Reading the data below, count the lines that carry the string "teste". Give nothing but the count.

***** Supplied records

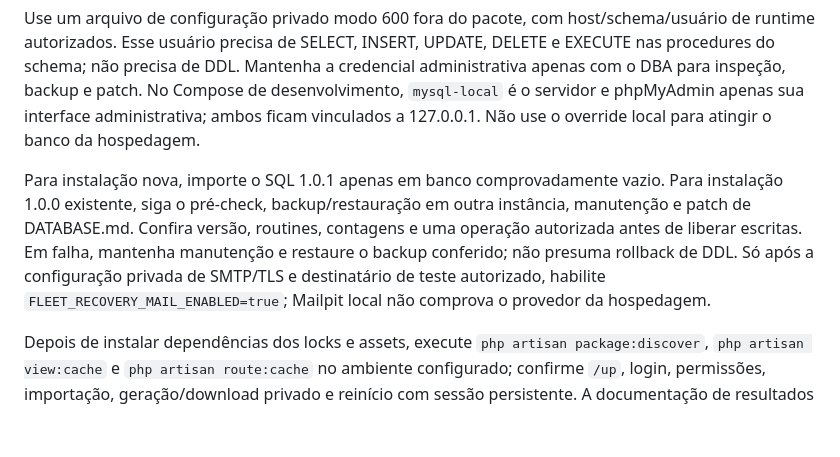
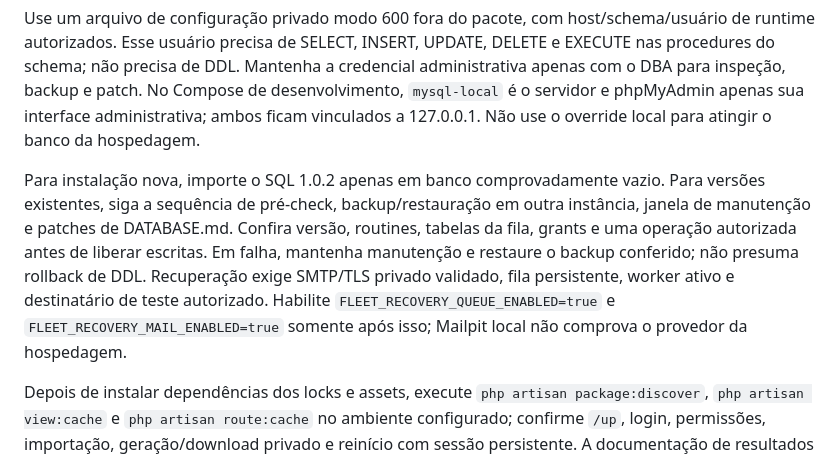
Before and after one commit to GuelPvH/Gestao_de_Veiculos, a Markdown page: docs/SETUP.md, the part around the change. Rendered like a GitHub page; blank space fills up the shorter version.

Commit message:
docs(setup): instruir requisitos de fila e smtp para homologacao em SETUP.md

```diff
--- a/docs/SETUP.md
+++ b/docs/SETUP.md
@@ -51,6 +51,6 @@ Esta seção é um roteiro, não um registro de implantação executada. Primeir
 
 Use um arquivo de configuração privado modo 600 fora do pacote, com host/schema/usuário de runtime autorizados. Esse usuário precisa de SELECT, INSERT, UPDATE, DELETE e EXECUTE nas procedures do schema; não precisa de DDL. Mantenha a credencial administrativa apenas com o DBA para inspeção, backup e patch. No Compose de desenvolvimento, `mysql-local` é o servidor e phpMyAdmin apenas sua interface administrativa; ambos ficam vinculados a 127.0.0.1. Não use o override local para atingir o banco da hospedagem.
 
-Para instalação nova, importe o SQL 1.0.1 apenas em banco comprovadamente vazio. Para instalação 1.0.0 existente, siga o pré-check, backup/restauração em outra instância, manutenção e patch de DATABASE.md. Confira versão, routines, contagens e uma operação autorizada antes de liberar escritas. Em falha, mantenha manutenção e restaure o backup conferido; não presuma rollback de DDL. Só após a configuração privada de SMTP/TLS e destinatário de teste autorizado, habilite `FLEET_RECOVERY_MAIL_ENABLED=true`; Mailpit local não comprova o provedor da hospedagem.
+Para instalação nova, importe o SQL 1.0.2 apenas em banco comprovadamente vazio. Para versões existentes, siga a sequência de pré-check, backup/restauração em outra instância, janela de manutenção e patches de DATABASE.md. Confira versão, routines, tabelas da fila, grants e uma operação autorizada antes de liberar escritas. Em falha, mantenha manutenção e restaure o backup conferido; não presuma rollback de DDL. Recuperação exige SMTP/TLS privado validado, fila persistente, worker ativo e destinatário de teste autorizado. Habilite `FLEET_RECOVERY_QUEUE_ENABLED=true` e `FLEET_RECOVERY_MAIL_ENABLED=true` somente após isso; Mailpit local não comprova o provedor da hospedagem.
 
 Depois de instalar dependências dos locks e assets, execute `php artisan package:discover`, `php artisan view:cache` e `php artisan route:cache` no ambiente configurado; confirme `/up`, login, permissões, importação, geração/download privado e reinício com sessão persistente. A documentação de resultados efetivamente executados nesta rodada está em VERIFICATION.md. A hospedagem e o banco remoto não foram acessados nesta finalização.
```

**********

Solution for this task:
2